For the past ten years, Mary Lou Northern served as a senior advisor to two mayors in her hometown of Louisville, Kentucky. In 2011 she received her MFA in Writing from Spalding University. She is a graduate of the University of Louisville. Her fiction has appeared in Redbook and Australian Good Housekeeping. Three of her plays have been produced, including by Stage One. She was commissioned to write a play by Actors Theater of Louisville. Her nonfiction, essays, poetry and reviews have appeared in over 20 publications, including High Roads Folio, Horizon, Orion, and Sustain. She coauthored two local interest books. Mary Lou received a grant from the Kentucky Arts Council and was named a Summer Literary Fellow/Montreal 2009 and 2010. She also received a fellowship from the Mary Anderson Center.
Elizabeth Orrick graduated from the University of Louisville and now works in litigation. Elizabeth writes for Louisville.com and runs epicuriouslouisville.tumblr.com. She is a big fan of bacon, bourbon, and deep fried anything.

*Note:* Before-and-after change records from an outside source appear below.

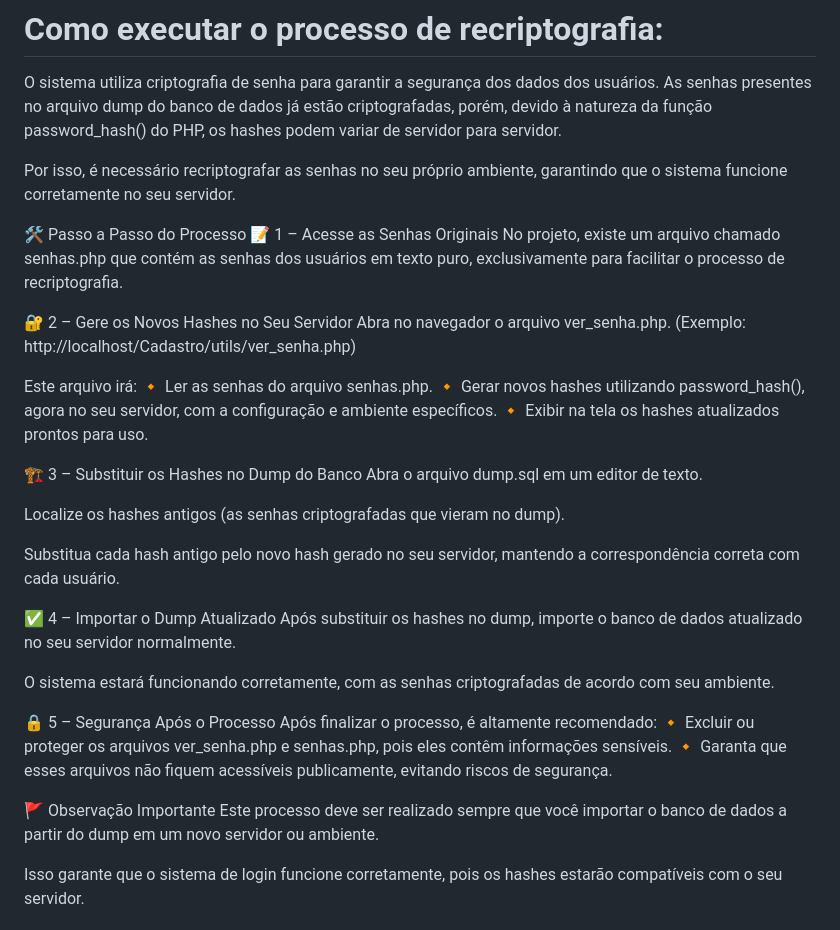
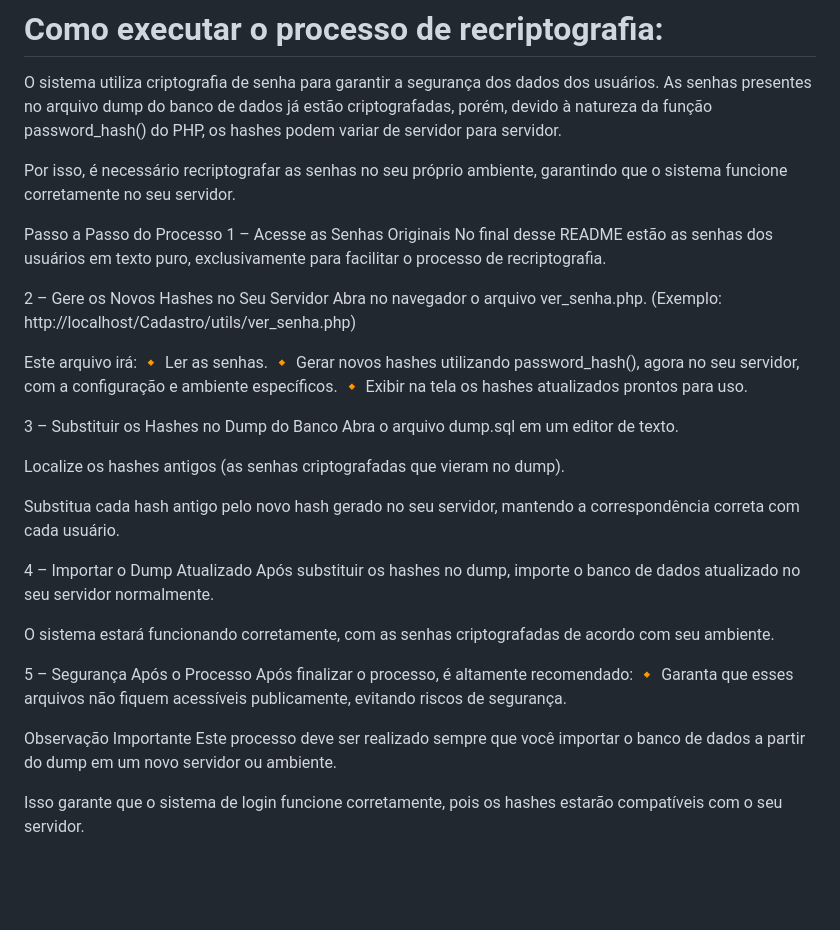
Before and after one commit to mimistudies90/Cadastro_2, a Markdown page: README.md, the part around the change. Rendered like a GitHub page; blank space fills up the shorter version.

```diff
--- a/README.md
+++ b/README.md
@@ -78,37 +78,36 @@ O sistema utiliza criptografia de senha para garantir a segurança dos dados dos
 
 Por isso, é necessário recriptografar as senhas no seu próprio ambiente, garantindo que o sistema funcione corretamente no seu servidor.
 
-🛠️ Passo a Passo do Processo
-📝 1 – Acesse as Senhas Originais
-No projeto, existe um arquivo chamado senhas.php que contém as senhas dos usuários em texto puro, exclusivamente para facilitar o processo de recriptografia.
+Passo a Passo do Processo
+1 – Acesse as Senhas Originais
+No final desse README estão as senhas dos usuários em texto puro, exclusivamente para facilitar o processo de recriptografia.
 
-🔐 2 – Gere os Novos Hashes no Seu Servidor
+2 – Gere os Novos Hashes no Seu Servidor
 Abra no navegador o arquivo ver_senha.php.
 (Exemplo: http://localhost/Cadastro/utils/ver_senha.php)
 
 Este arquivo irá:
-🔸 Ler as senhas do arquivo senhas.php.
+🔸 Ler as senhas.
 🔸 Gerar novos hashes utilizando password_hash(), agora no seu servidor, com a configuração e ambiente específicos.
 🔸 Exibir na tela os hashes atualizados prontos para uso.
 
-🏗️ 3 – Substituir os Hashes no Dump do Banco
+3 – Substituir os Hashes no Dump do Banco
 Abra o arquivo dump.sql em um editor de texto.
 
 Localize os hashes antigos (as senhas criptografadas que vieram no dump).
 
 Substitua cada hash antigo pelo novo hash gerado no seu servidor, mantendo a correspondência correta com cada usuário.
 
-✅ 4 – Importar o Dump Atualizado
+4 – Importar o Dump Atualizado
 Após substituir os hashes no dump, importe o banco de dados atualizado no seu servidor normalmente.
 
 O sistema estará funcionando corretamente, com as senhas criptografadas de acordo com seu ambiente.
 
-🔒 5 – Segurança Após o Processo
+5 – Segurança Após o Processo
 Após finalizar o processo, é altamente recomendado:
-🔸 Excluir ou proteger os arquivos ver_senha.php e senhas.php, pois eles contêm informações sensíveis.
 🔸 Garanta que esses arquivos não fiquem acessíveis publicamente, evitando riscos de segurança.
 
-🚩 Observação Importante
+Observação Importante
 Este processo deve ser realizado sempre que você importar o banco de dados a partir do dump em um novo servidor ou ambiente.
 
 Isso garante que o sistema de login funcione corretamente, pois os hashes estarão compatíveis com o seu servidor.
```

M. Bartley Seigel is the founding editor of the critically acclaimed literary magazine [PANK]. He lives, writes, and teaches in Houghton, Michigan, where he is assistant professor of creative writing and diverse literatures at Michigan Technological University. His first collection of poetry, This Is What They Say, was released in fall 2012 from Typecast Publishing.
Graham Shelby is an award-winning writer and public radio journalist whose interview subjects have included Garrison Keillor, Molly Ivins and Wendell Berry. A graduate of the Spalding University MFA program, Graham’s essays has appeared in the Courier-Journal, Lexington Herald-Leader and Louisville Review among others, and his radio work has been broadcast nationwide on NPR and worldwide on the Voice of America network.
Frederick Smock is Associate Professor of English at Bellarmine University, where he received the 2005 Wyatt Faculty Award. He has recently completed a memoir about his life as a poet. His poems and essays have appeared in Poetry, The Iowa Review, American Poetry Review, The Hudson Review, and many others. He has published four books of poems with Larkspur Press. His nonfiction books include Pax Intrantibus: A Meditation on the Poetry of Thomas Merton; Poetry & Compassion: Essays on Art & Craft; and Craft-talk: On Writing Poetry.
Jen Woods is the founder and Editor-in-Chief of the independent publishing house Typecast Publishing. Based out of Louisville, KY, Typecast produces books and magazines of poetry and prose using the highest design and production techniques ranging from artisanal letterpress to cutting-edge digital formats, including The Lumberyard magazine, an award-winning twice-yearly collaboration with the design studio The Firecracker Press. www.typecastpublishing.com
If you have any questions about joining our list of sponsors for Louisville’s signature festival of the literary arts or about how to get involved, please contact: firstname.lastname@example.org.